DAVID GREENE, HOST:
Let's sum up President Trump's message on immigration yesterday. He would prefer people come to the U.S. from nations like Norway and not from Haiti - not from countries in Africa. He reportedly used a vulgar slur referring to African nations. The U.N. Office of Human Rights says the comment was racist. Now, Trump's disparaging comments about Haiti seemed to contradict what he told Haitian-American voters in September of 2016.
(SOUNDBITE OF ARCHIVED RECORDING)
PRESIDENT DONALD TRUMP: Whether you vote for me or you don't vote for me, I really will be your greatest champion. And I will be your champion.
GREENE: Was a different message yesterday.
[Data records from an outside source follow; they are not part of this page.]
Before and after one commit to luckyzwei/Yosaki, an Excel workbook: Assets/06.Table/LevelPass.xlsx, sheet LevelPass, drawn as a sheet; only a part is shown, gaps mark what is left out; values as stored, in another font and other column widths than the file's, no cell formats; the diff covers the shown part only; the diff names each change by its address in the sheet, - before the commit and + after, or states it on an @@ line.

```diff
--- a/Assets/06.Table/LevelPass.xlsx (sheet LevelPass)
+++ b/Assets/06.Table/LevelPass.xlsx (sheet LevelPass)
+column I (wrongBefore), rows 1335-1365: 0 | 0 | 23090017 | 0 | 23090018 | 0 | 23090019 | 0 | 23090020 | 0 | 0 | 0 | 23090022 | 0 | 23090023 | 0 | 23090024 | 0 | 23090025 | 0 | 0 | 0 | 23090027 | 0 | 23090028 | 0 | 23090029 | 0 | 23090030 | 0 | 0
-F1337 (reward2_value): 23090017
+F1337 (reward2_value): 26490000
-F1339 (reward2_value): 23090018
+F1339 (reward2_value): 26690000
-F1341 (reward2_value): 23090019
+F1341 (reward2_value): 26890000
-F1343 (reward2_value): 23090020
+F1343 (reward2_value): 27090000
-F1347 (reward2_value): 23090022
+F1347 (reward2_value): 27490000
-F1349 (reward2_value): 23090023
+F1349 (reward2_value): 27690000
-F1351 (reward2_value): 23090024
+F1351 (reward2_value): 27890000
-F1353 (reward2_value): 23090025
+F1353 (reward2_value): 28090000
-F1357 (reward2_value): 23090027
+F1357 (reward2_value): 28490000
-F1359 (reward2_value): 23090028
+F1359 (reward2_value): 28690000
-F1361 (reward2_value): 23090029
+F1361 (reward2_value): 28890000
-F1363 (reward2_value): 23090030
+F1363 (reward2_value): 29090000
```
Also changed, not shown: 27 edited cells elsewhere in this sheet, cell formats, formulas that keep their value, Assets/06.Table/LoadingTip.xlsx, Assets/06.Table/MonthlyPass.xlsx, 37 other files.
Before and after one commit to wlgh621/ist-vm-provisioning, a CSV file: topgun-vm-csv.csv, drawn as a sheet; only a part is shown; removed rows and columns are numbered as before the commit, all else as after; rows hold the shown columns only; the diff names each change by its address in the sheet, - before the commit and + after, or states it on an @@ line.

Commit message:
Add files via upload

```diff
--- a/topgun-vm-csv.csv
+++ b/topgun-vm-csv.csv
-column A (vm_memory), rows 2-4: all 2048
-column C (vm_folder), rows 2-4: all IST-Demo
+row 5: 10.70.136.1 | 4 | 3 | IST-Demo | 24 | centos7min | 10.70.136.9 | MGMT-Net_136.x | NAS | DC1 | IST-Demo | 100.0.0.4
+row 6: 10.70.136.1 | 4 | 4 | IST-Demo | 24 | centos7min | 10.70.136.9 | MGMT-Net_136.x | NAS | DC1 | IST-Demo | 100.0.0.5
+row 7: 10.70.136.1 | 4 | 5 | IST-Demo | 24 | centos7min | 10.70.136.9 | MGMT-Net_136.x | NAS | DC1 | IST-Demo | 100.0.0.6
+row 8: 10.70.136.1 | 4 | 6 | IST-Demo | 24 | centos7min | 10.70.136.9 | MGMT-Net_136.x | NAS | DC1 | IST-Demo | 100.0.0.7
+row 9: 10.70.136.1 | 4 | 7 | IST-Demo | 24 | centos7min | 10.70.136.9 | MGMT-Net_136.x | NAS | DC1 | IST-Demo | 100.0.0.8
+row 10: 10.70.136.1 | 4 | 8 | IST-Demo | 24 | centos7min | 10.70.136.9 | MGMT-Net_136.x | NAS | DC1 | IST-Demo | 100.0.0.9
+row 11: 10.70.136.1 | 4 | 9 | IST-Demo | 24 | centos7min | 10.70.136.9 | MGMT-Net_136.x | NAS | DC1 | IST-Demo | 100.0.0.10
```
Trump reportedly made his comments during a meeting on immigration with a bipartisan group of senators. In our studio this morning, the Haitian ambassador to the United States Paul Altidor. Ambassador, thanks for coming in. We appreciate it.
PAUL ALTIDOR: Thank you for having me.
GREENE: And I do think we should note that this is the eighth anniversary of a devastating earthquake in your country. And we're certainly all thinking about the ongoing recovery efforts there.
ALTIDOR: That's correct. And it's quite regrettable that we're not discussing about the earthquake and how Haiti is moving forward. And yet, we are talking about something that is quite sad today.
GREENE: Well, unfortunately, I do need to talk to you about this because this was a comment by the president of the United States yesterday referring to your country. And I do want to ask what your reaction was.
ALTIDOR: Well, we are surprised, disappointed. Also, we want to condemn if the statements were made. We have not heard formally from the White House, from the State Department as to whether the statements were made. Whether or not the statements were made by the president or somebody at that meeting, unfortunately, we feel, once again, Haiti finds itself in the midst of a very negative narrative in the U.S. And we're hoping this opportunity - this conversation will be an opportunity to address the Haiti conversation in the U.S. once and for all. But we do regret what allegedly the president said about Haitians and other groups.
GREENE: Is your government talking about possible ways to respond to these comments?
ALTIDOR: Well, first, we - again, those statements have not been verified other than what we've been hearing in the press. So what - as a government, what we did - we did some (unintelligible) in Haiti to clarify, to at least say whether or not these statements were true. And if they were to be true, one, to put them into context. And if they were to be true, we hope there will be possibly an apology, again, for what was said here because we thought they were misplaced. They were misguided. And these type of statements do not help in terms of enforcing the relationship between Haiti and the United States.
If I may say, a lot is being said about immigration and immigrants, in particular Haitian immigrants. And unfortunately, it appears that if the president were to have said those things, we feel these statements would have been quite - he was misinformed or ill-advised on them, in part, because there's a long history between the people of Haiti and the people of the United States.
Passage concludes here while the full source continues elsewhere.